Did you know you can submit your Self Assessment tax return for the 2022 to 2023 tax year from 6 April 2023?
You might be thinking, now why would I want to do that, the deadline is not until 31 January? No one particularly enjoys organising their taxes, many find it a daunting task, and so of course it’s tempting to put it off while you can. But why not make this the year that you change your approach, and discover the benefits of early filing?
HMRC has recently revealed that the number of Self Assessment customers who choose to file their tax return on the first day of the tax year (6 April 2023) has more than doubled since 2018, with 77,500 customers submitting their tax return for the 2022 to 2023 tax year on 6 April 2023, compared to almost 37,000 customers on 6 April 2018 for the 2017 to 2018 tax year.

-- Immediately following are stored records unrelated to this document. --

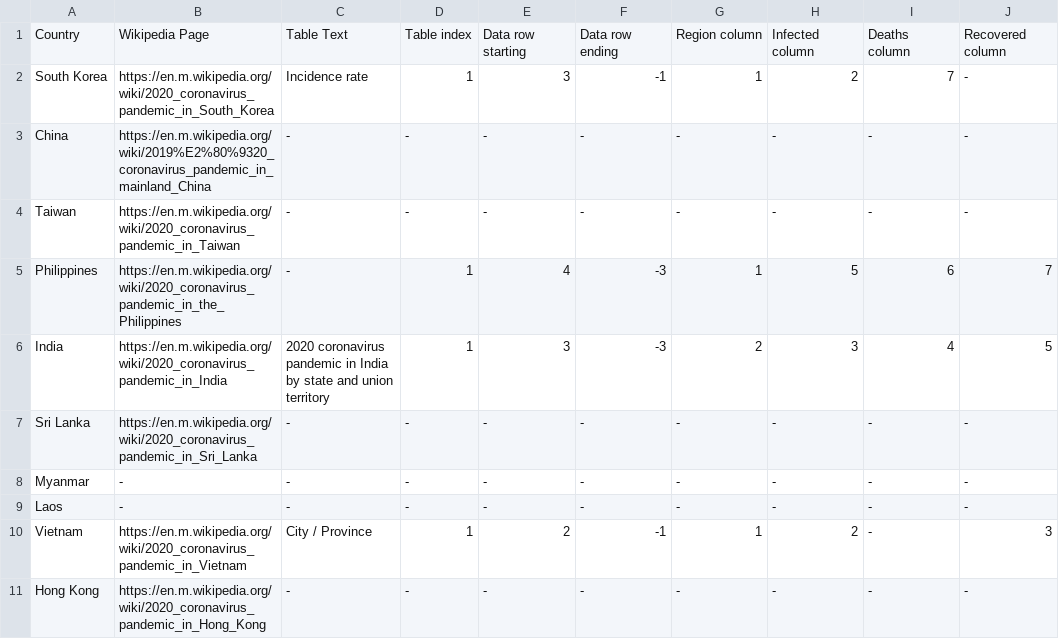
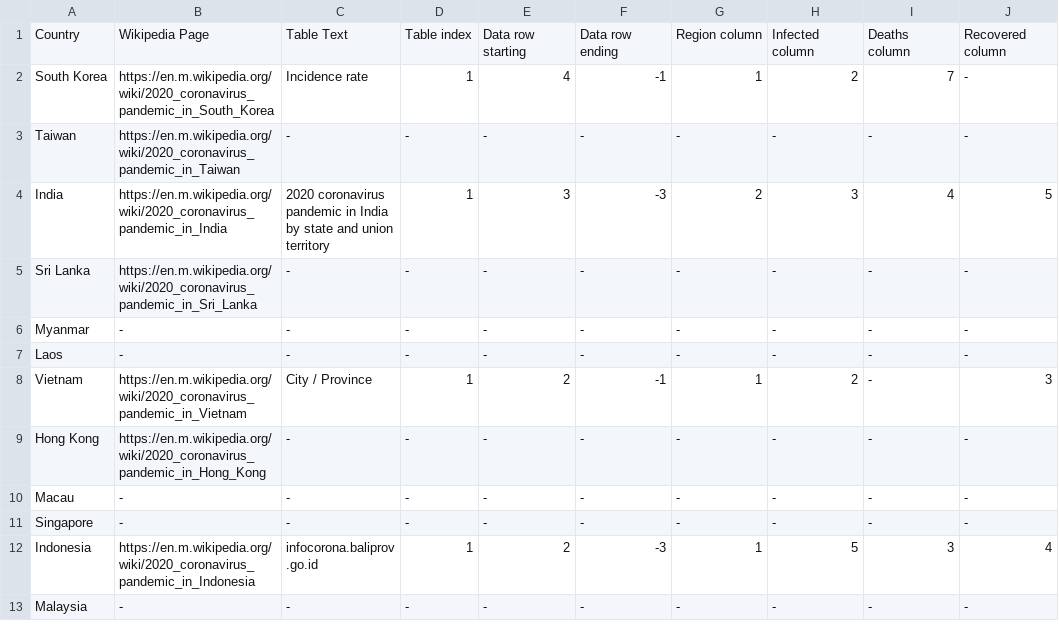
Before and after one commit to OSINThk/COVID19_Data_Scraper, a CSV file: Wikipedia_Scraper/wikipedia_input.csv, drawn as a sheet; only a part is shown; the shorter side is filled out with more unchanged rows.

Commit message:
added mechanism to add manual data and geocoding db

```diff
--- a/Wikipedia_Scraper/wikipedia_input.csv
+++ b/Wikipedia_Scraper/wikipedia_input.csv
@@ -1,6 +1,4 @@
 "Country",Wikipedia Page,Table Text,Table index,Data row starting,Data row ending,Region column,Infected column,Deaths column,Recovered column
-South Korea,https://en.m.wikipedia.org/wiki/2020_coronavirus_pandemic_in_South_Korea,Incidence rate,1,3,-1,1,2,7,-
-China,https://en.m.wikipedia.org/wiki/2019%E2%80%9320_coronavirus_pandemic_in_mainland_China,-,-,-,-,-,-,-,-
+South Korea,https://en.m.wikipedia.org/wiki/2020_coronavirus_pandemic_in_South_Korea,Incidence rate,1,4,-1,1,2,7,-
 Taiwan,https://en.m.wikipedia.org/wiki/2020_coronavirus_pandemic_in_Taiwan,-,-,-,-,-,-,-,-
-Philippines,https://en.m.wikipedia.org/wiki/2020_coronavirus_pandemic_in_the_Philippines,-,1,4,-3,1,5,6,7
 India,https://en.m.wikipedia.org/wiki/2020_coronavirus_pandemic_in_India,2020 coronavirus pandemic in India by state and union territory,1,3,-3,2,3,4,5
```
Also changed, not shown: 12 other files.
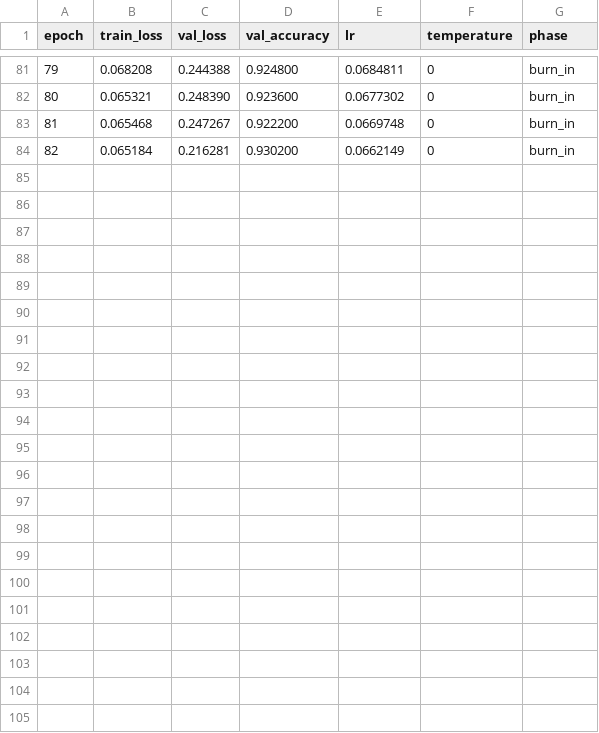
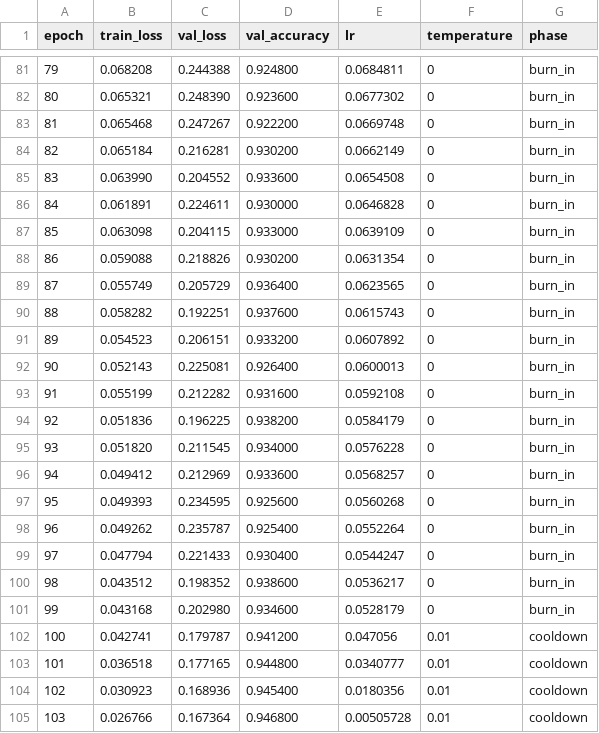
Before and after one commit to pontalajnen/la_ensemble, a CSV file: experiment_results/cifar10_resnet18_no_SAM/convergence_resnet18_cifar10_SGLD_packed_seed805.csv, drawn as a sheet; only a part is shown, gaps mark what is left out.

```diff
--- a/experiment_results/cifar10_resnet18_no_SAM/convergence_resnet18_cifar10_SGLD_packed_seed805.csv
+++ b/experiment_results/cifar10_resnet18_no_SAM/convergence_resnet18_cifar10_SGLD_packed_seed805.csv
@@ -84 +84,22 @@ epoch,train_loss,val_loss,val_accuracy,lr,temperature,phase
 82,0.065184,0.216281,0.930200,0.0662149,0,burn_in
+83,0.063990,0.204552,0.933600,0.0654508,0,burn_in
+84,0.061891,0.224611,0.930000,0.0646828,0,burn_in
+85,0.063098,0.204115,0.933000,0.0639109,0,burn_in
+86,0.059088,0.218826,0.930200,0.0631354,0,burn_in
+87,0.055749,0.205729,0.936400,0.0623565,0,burn_in
+88,0.058282,0.192251,0.937600,0.0615743,0,burn_in
+89,0.054523,0.206151,0.933200,0.0607892,0,burn_in
+90,0.052143,0.225081,0.926400,0.0600013,0,burn_in
+91,0.055199,0.212282,0.931600,0.0592108,0,burn_in
+92,0.051836,0.196225,0.938200,0.0584179,0,burn_in
+93,0.051820,0.211545,0.934000,0.0576228,0,burn_in
+94,0.049412,0.212969,0.933600,0.0568257,0,burn_in
+95,0.049393,0.234595,0.925600,0.0560268,0,burn_in
+96,0.049262,0.235787,0.925400,0.0552264,0,burn_in
+97,0.047794,0.221433,0.930400,0.0544247,0,burn_in
+98,0.043512,0.198352,0.938600,0.0536217,0,burn_in
+99,0.043168,0.202980,0.934600,0.0528179,0,burn_in
+100,0.042741,0.179787,0.941200,0.047056,0.01,cooldown
+101,0.036518,0.177165,0.944800,0.0340777,0.01,cooldown
+102,0.030923,0.168936,0.945400,0.0180356,0.01,cooldown
+103,0.026766,0.167364,0.946800,0.00505728,0.01,cooldown
```
Also changed, not shown: 2 other files.
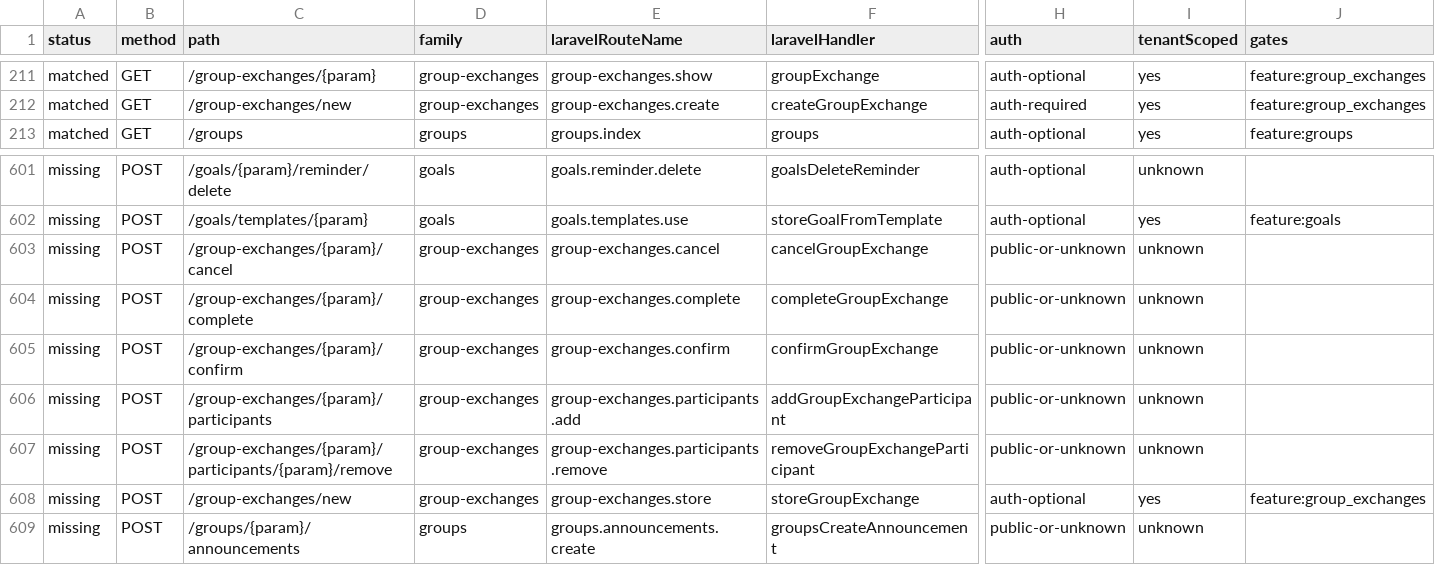
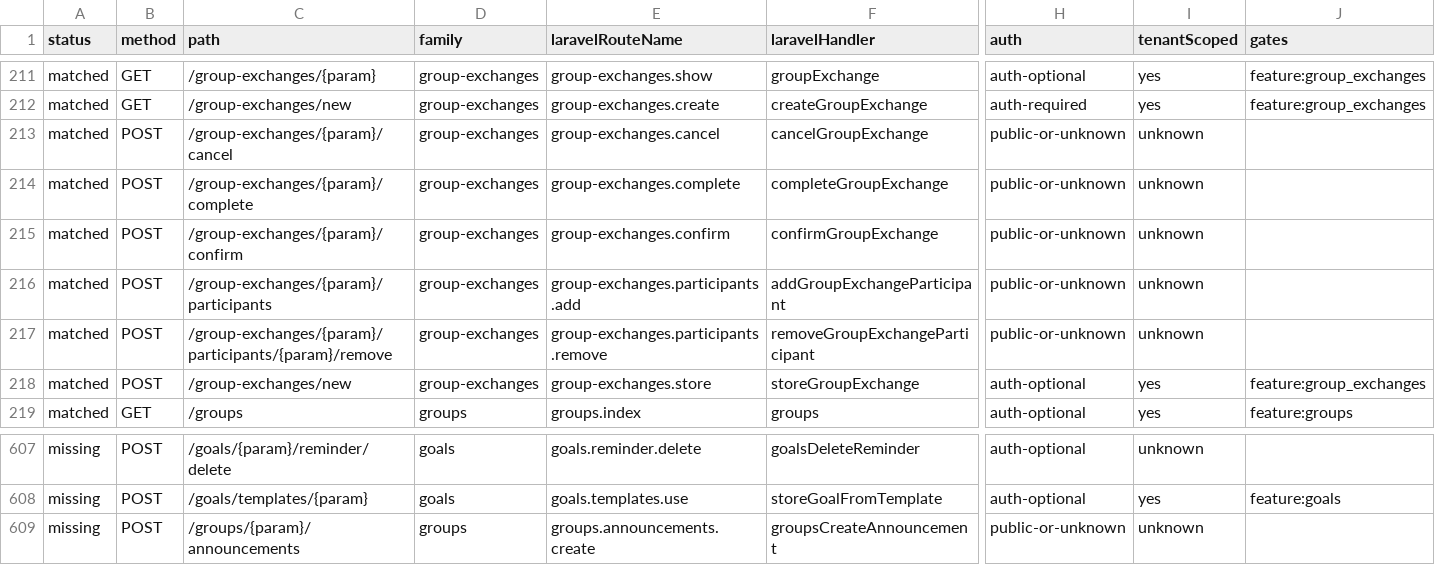
Before and after one commit to jasperfordesq-ai/api.project-nexus.net, a CSV file: apps/web-uk/docs/generated/accessible-route-matrix.csv, drawn as a sheet; only a part is shown, gaps mark what is left out; removed rows and columns are numbered as before the commit, all else as after; rows hold the shown columns only; the diff names each change by its address in the sheet, - before the commit and + after, or states it on an @@ line.

Commit message:
feat: add Laravel group exchange route aliases

```diff
--- a/apps/web-uk/docs/generated/accessible-route-matrix.csv
+++ b/apps/web-uk/docs/generated/accessible-route-matrix.csv
+row 213: matched | POST | /group-exchanges/{param}/cancel | group-exchanges | group-exchanges.cancel | cancelGroupExchange | public-or-unknown | unknown
+row 214: matched | POST | /group-exchanges/{param}/complete | group-exchanges | group-exchanges.complete | completeGroupExchange | public-or-unknown | unknown
+row 215: matched | POST | /group-exchanges/{param}/confirm | group-exchanges | group-exchanges.confirm | confirmGroupExchange | public-or-unknown | unknown
+row 216: matched | POST | /group-exchanges/{param}/participants | group-exchanges | group-exchanges.participants.add | addGroupExchangeParticipant | public-or-unknown | unknown
+row 217: matched | POST | /group-exchanges/{param}/participants/{param}/remove | group-exchanges | group-exchanges.participants.remove | removeGroupExchangeParticipant | public-or-unknown | unknown
+row 218: matched | POST | /group-exchanges/new | group-exchanges | group-exchanges.store | storeGroupExchange | auth-optional | yes | feature:group_exchanges
-row 603: missing | POST | /group-exchanges/{param}/cancel | group-exchanges | group-exchanges.cancel | cancelGroupExchange | public-or-unknown | unknown
-row 604: missing | POST | /group-exchanges/{param}/complete | group-exchanges | group-exchanges.complete | completeGroupExchange | public-or-unknown | unknown
-row 605: missing | POST | /group-exchanges/{param}/confirm | group-exchanges | group-exchanges.confirm | confirmGroupExchange | public-or-unknown | unknown
-row 606: missing | POST | /group-exchanges/{param}/participants | group-exchanges | group-exchanges.participants.add | addGroupExchangeParticipant | public-or-unknown | unknown
-row 607: missing | POST | /group-exchanges/{param}/participants/{param}/remove | group-exchanges | group-exchanges.participants.remove | removeGroupExchangeParticipant | public-or-unknown | unknown
-row 608: missing | POST | /group-exchanges/new | group-exchanges | group-exchanges.store | storeGroupExchange | auth-optional | yes | feature:group_exchanges
```
Also changed, not shown: 9 other files.
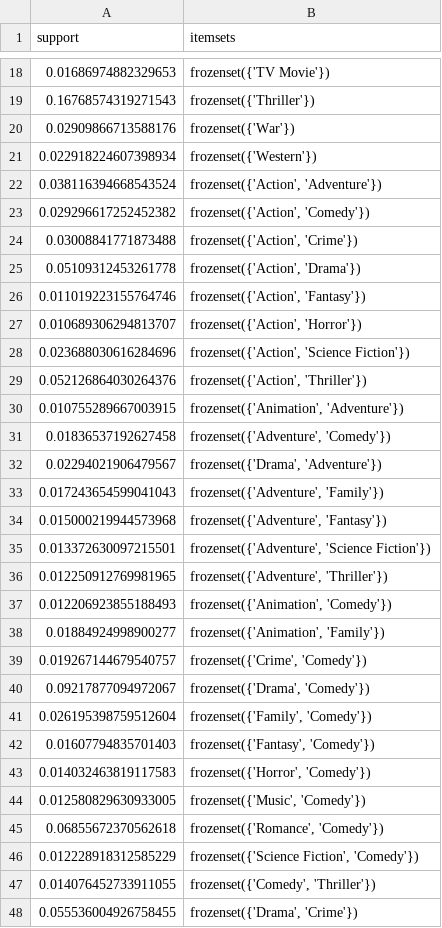
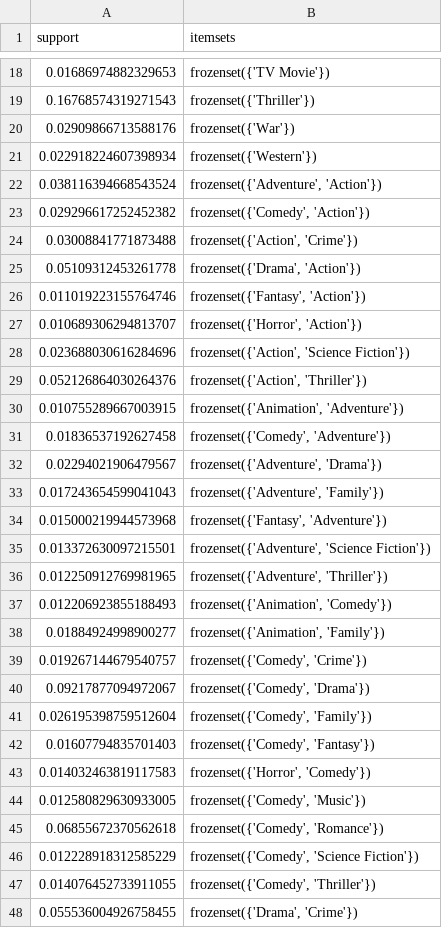
Before and after one commit to doo0ooG/Business-Intelligence-Fourth-Homework-, a CSV file: data/frequent_itemsets_movies.csv, drawn as a sheet; only a part is shown, gaps mark what is left out; the diff covers the shown part only.

```diff
--- a/data/frequent_itemsets_movies.csv
+++ b/data/frequent_itemsets_movies.csv
@@ -21,8 +21,8 @@ support,itemsets
 0.022918224607398934,frozenset({'Western'})
-0.038116394668543524,"frozenset({'Action', 'Adventure'})"
-0.029296617252452382,"frozenset({'Action', 'Comedy'})"
+0.038116394668543524,"frozenset({'Adventure', 'Action'})"
+0.029296617252452382,"frozenset({'Comedy', 'Action'})"
 0.03008841771873488,"frozenset({'Action', 'Crime'})"
-0.05109312453261778,"frozenset({'Action', 'Drama'})"
-0.011019223155764746,"frozenset({'Action', 'Fantasy'})"
-0.010689306294813707,"frozenset({'Action', 'Horror'})"
+0.05109312453261778,"frozenset({'Drama', 'Action'})"
+0.011019223155764746,"frozenset({'Fantasy', 'Action'})"
+0.010689306294813707,"frozenset({'Horror', 'Action'})"
 0.023688030616284696,"frozenset({'Action', 'Science Fiction'})"
@@ -30,6 +30,6 @@ support,itemsets
 0.010755289667003915,"frozenset({'Animation', 'Adventure'})"
-0.01836537192627458,"frozenset({'Adventure', 'Comedy'})"
-0.02294021906479567,"frozenset({'Drama', 'Adventure'})"
+0.01836537192627458,"frozenset({'Comedy', 'Adventure'})"
+0.02294021906479567,"frozenset({'Adventure', 'Drama'})"
 0.017243654599041043,"frozenset({'Adventure', 'Family'})"
-0.015000219944573968,"frozenset({'Adventure', 'Fantasy'})"
+0.015000219944573968,"frozenset({'Fantasy', 'Adventure'})"
 0.013372630097215501,"frozenset({'Adventure', 'Science Fiction'})"
@@ -38,10 +38,10 @@ support,itemsets
 0.01884924998900277,"frozenset({'Animation', 'Family'})"
-0.019267144679540757,"frozenset({'Crime', 'Comedy'})"
-0.09217877094972067,"frozenset({'Drama', 'Comedy'})"
-0.026195398759512604,"frozenset({'Family', 'Comedy'})"
-0.01607794835701403,"frozenset({'Fantasy', 'Comedy'})"
+0.019267144679540757,"frozenset({'Comedy', 'Crime'})"
+0.09217877094972067,"frozenset({'Comedy', 'Drama'})"
+0.026195398759512604,"frozenset({'Comedy', 'Family'})"
+0.01607794835701403,"frozenset({'Comedy', 'Fantasy'})"
 0.014032463819117583,"frozenset({'Horror', 'Comedy'})"
-0.012580829630933005,"frozenset({'Music', 'Comedy'})"
-0.06855672370562618,"frozenset({'Romance', 'Comedy'})"
-0.012228918312585229,"frozenset({'Science Fiction', 'Comedy'})"
+0.012580829630933005,"frozenset({'Comedy', 'Music'})"
+0.06855672370562618,"frozenset({'Comedy', 'Romance'})"
+0.012228918312585229,"frozenset({'Comedy', 'Science Fiction'})"
 0.014076452733911055,"frozenset({'Comedy', 'Thriller'})"
```
Also changed, not shown: 17 edited cells elsewhere in this file, data/rules_movies_lift3.csv, 3 other files.
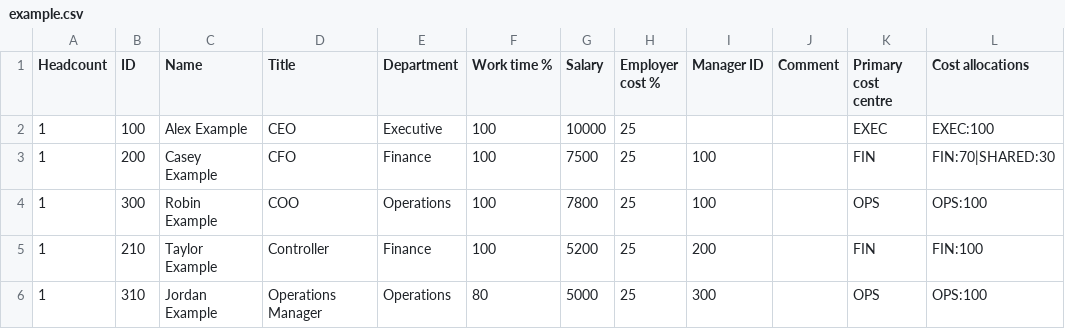
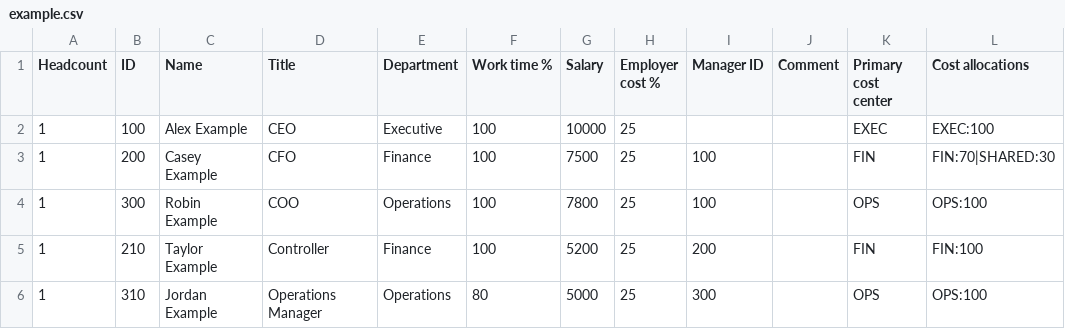
Before and after one commit to Onyxist/orgscen, a CSV file: example.csv, drawn as a sheet.

Commit message:
feat: support building organizations from scratch and importing CSV by column order

```diff
--- a/example.csv
+++ b/example.csv
@@ -1,2 +1,2 @@
-Headcount;ID;Name;Title;Department;Work time %;Salary;Employer cost %;Manager ID;Comment;Primary cost centre;Cost allocations
+Headcount;ID;Name;Title;Department;Work time %;Salary;Employer cost %;Manager ID;Comment;Primary cost center;Cost allocations
 1;100;Alex Example;CEO;Executive;100;10000;25;;;EXEC;EXEC:100
```
Also changed, not shown: 11 other files.
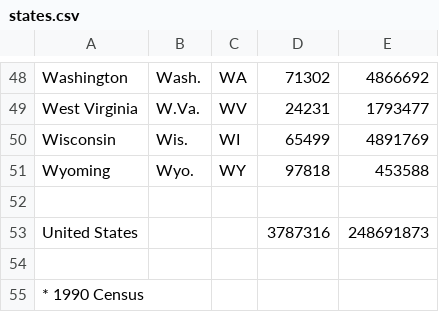
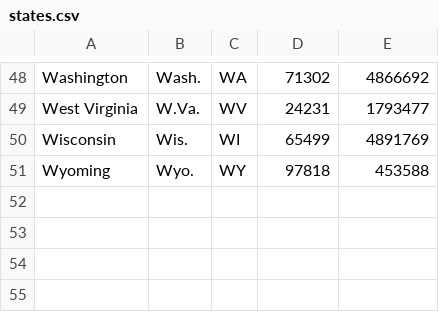
Before and after one commit to fbchow/mapreduce-stats, a CSV file: states.csv, drawn as a sheet; only a part is shown, gaps mark what is left out.

Commit message:
finished state area and population calculations

```diff
--- a/states.csv
+++ b/states.csv
@@ -51,5 +51 @@ Wisconsin,Wis.,WI,65499,4891769
 Wyoming,Wyo.,WY,97818,453588
-,,,,
-United States,,,3787316,248691873
-,,,,
-* 1990 Census,,,,
```
Also changed, not shown: 3 other files.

Here’s why they’re doing it, and why you should join the growing numbers of early filers.
Early filing does not mean early payment
Choosing to file your tax return early does not mean you have to pay HMRC any money early. The 31 January deadline for payment remains unchanged. If you choose to pay your tax bill earlier for your own convenience, that’s fine. When you file early, you get to know what your tax bill is going to be, which can help you plan ahead.
Know what you owe
Knowing what you owe means you can arrange your finances appropriately before the Self Assessment deadline on 31 January. It puts you in control so you can plan how you’ll make the payments to cover the bill, whether you choose to spread the costs over time or just stick with lump sum payments. Customers can pay their tax bill in around 60 seconds via the free and secure HMRC app.
Set up a budget plan
HMRC offers a Budget Payment Plan facility. Customers can choose how much and how often they want to pay by Direct Debit – putting you in full control of managing your bill. You can find out more on GOV.UK.
Get any refund faster
If you’ve paid too much tax during the 2022 to 2023 tax year, HMRC will let you know as soon as your tax return has been processed and arrange for any overpayment to be refunded. That’s money in your pocket months before you’d get it if you put off filing your return until nearer the deadline.
Have time to understand if you need help and to get that help
The cost of living means many people are experiencing financial pressures right now and if you’re feeling the pinch, your tax bill will probably be a further source of worry. The best thing is to do is to not put off filing your return.
Filing early will mean you have more time to look into your payment options if you’re unable to pay in full by the deadline. HMRC is keen to help customers explore these options, which may include paying your tax bill in instalments through a Time to Pay arrangement, many customers can set this up online. See if this could work for visit GOV.UK
If you’re applying for a mortgage, loan, lease or you want to access certain benefits and schemes such as Tax-Free Childcare, then you’ll need proof of income. Completing your tax return sooner gives you that proof and it means you’ll have an extra year’s worth of accounts which will save you time if you need it.
Goodbye to last minute stress
There’s absolutely nothing worse than the panic that sets in with an impending and important deadline, which only gets worse when you realise you’ve made a mistake or have forgotten something that you need for your tax return.
HMRC offers the following additional advice for those interested in getting started with their tax return right now:
- If this is your first time completing Self Assessment, you’ll need to register and get your Unique Taxpayer Reference (UTR). Allow yourself time to sort this out. You can find out more GOV.UK.
- Think digital first. Last year, 97% of customers filed their Self Assessment tax returns online. HMRC has lots of helpful advice on how to complete your Self Assessment on GOV.UK.
- Beware of scammers. Tax scams come in many forms. Some offer a rebate while others threaten arrest for tax evasion. If someone contacts you saying they’re from HMRC, never let yourself be rushed, especially if they want you to urgently transfer money or give personal information. HMRC will never ring up threatening arrest. Make sure to take your time and if you’re unsure, check HMRC scams advice on GOV.UK.
- Protect your login details. Your HMRC account contains your personal information such as your bank account details. So don’t share your HMRC login with anyone, including your tax agent if you use one.